El Jefe jaguar
In a new video posted online, the only known wild jaguar in the United States is seen roaming parts of an Arizona mountain range
The new video of El Jefe jaguar is the first publicly released video of the giant cat.
“El Jefe,” Spanish for “the boss,” has been living in the Santa Rita Mountains for over three years, according to the Center for Biological Diversity.
El Jefe is about 7 years old and is one of only four or five jaguars that have been spotted in the U.S. in the last 20 years.
“A lot of people have no idea that we have jaguars in the United States or that they belong here,” said Randy Serraglio of the Arizona-based Center for Biological Diversity. “In bringing this video, we hope to inspire people to care about these animals and support protection for their homes.”
“These glimpses into his behavior offer the keys to unlocking the mysteries of these cryptic cats” Aletris Neils, executive director of Conservation CATalyst, said in a statement. “We are able to determine he is an adult male jaguar, currently in prime condition. Every new piece of information is important for conserving northern jaguars and we look forward to building upon on these data so that we can collectively make better decisions on how to manage these fascinating and endangered cats.”
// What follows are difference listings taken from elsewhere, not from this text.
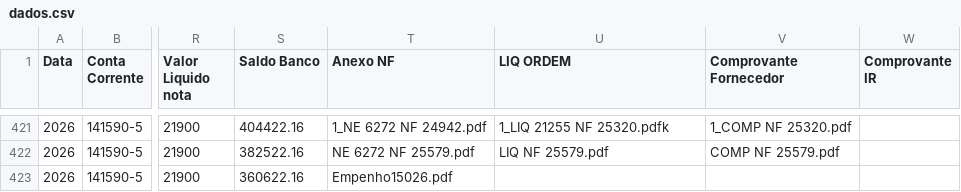
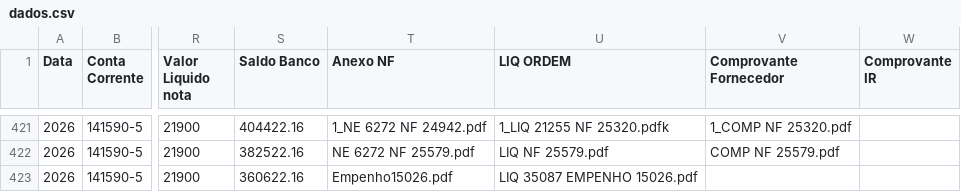
Before and after one commit to controleconveniosmaringa-a11y/controle-emendas, a CSV file: dados.csv, drawn as a sheet; only a part is shown, gaps mark what is left out; the diff names each change by its address in the sheet, - before the commit and + after, or states it on an @@ line.

Commit message:
Atualização contábil em tempo real via painel de controle 📊

```diff
--- a/dados.csv
+++ b/dados.csv
-U423 (LIQ ORDEM): (empty)
+U423 (LIQ ORDEM): LIQ 35087 EMPENHO 15026.pdf
```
Conservationists say El Jefe’s habitat is threatened by a proposed open-pit copper mine in the Santa Ritas. The proposed Rosemont Mine has been in the works for several years but is tied up in the permitting phase. A spokeswoman for the company that owns the mine, Hudbay Minerals, did not immediately comment Wednesday.
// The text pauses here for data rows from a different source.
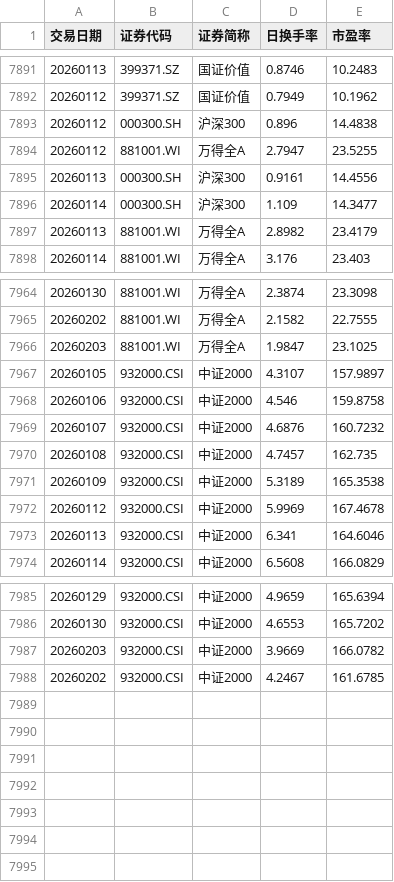
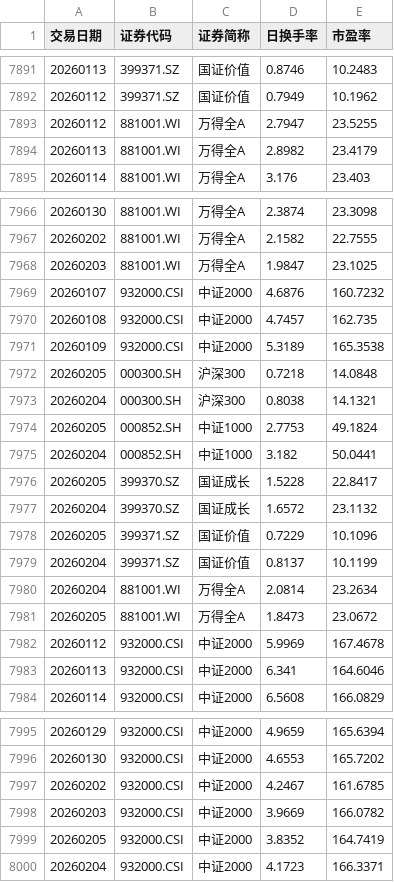
Before and after one commit to ha5h6r000wn/st_idx_visualizer, a CSV file: data/csv/index_valuations.csv, drawn as a sheet; only a part is shown, gaps mark what is left out; the diff covers the shown part only.

```diff
--- a/data/csv/index_valuations.csv
+++ b/data/csv/index_valuations.csv
@@ -7892,6 +7892,3 @@
 20260112,399371.SZ,国证价值,0.7949,10.1962
-20260112,000300.SH,沪深300,0.896,14.4838
 20260112,881001.WI,万得全A,2.7947,23.5255
-20260113,000300.SH,沪深300,0.9161,14.4556
-20260114,000300.SH,沪深300,1.109,14.3477
 20260113,881001.WI,万得全A,2.8982,23.4179
@@ -7966,4 +7968,2 @@
 20260203,881001.WI,万得全A,1.9847,23.1025
-20260105,932000.CSI,中证2000,4.3107,157.9897
-20260106,932000.CSI,中证2000,4.546,159.8758
 20260107,932000.CSI,中证2000,4.6876,160.7232
@@ -7971,2 +7971,12 @@
 20260109,932000.CSI,中证2000,5.3189,165.3538
+20260205,000300.SH,沪深300,0.7218,14.0848
+20260204,000300.SH,沪深300,0.8038,14.1321
+20260205,000852.SH,中证1000,2.7753,49.1824
+20260204,000852.SH,中证1000,3.182,50.0441
+20260205,399370.SZ,国证成长,1.5228,22.8417
+20260204,399370.SZ,国证成长,1.6572,23.1132
+20260205,399371.SZ,国证价值,0.7229,10.1096
+20260204,399371.SZ,国证价值,0.8137,10.1199
+20260204,881001.WI,万得全A,2.0814,23.2634
+20260205,881001.WI,万得全A,1.8473,23.0672
 20260112,932000.CSI,中证2000,5.9969,167.4678
@@ -7986,3 +7996,5 @@
 20260130,932000.CSI,中证2000,4.6553,165.7202
+20260202,932000.CSI,中证2000,4.2467,161.6785
 20260203,932000.CSI,中证2000,3.9669,166.0782
-20260202,932000.CSI,中证2000,4.2467,161.6785
+20260205,932000.CSI,中证2000,3.8352,164.7419
+20260204,932000.CSI,中证2000,4.1723,166.3371
```
Also changed, not shown: 29 moved rows elsewhere in this file, data/csv/bond_yields.csv, data/csv/index_prices.csv, 1 other file.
The videos of El Jefe were captured by Conservation CATalyst, an organization focused on conserving cats that The Center for Biological Diversity contracts with. Conservation CATalyst has about a dozen cameras in the areas where El Jefe lives and plans to add more, Serraglio said.
“Just knowing that this amazing cat is right out there, just 25 miles from downtown Tucson, is a big thrill,” Randy Serraglio, conservation advocate with the Center, said. “El Jefe has been living more or less in our backyard for more than three years now. It’s our job to make sure that his home is protected and he can get what he needs to survive.”
According to the Daily Mail, Jaguars roamed the U.S. Southwest but disappeared 150 years ago because of habitat loss and predator control programs aimed at protecting livestock.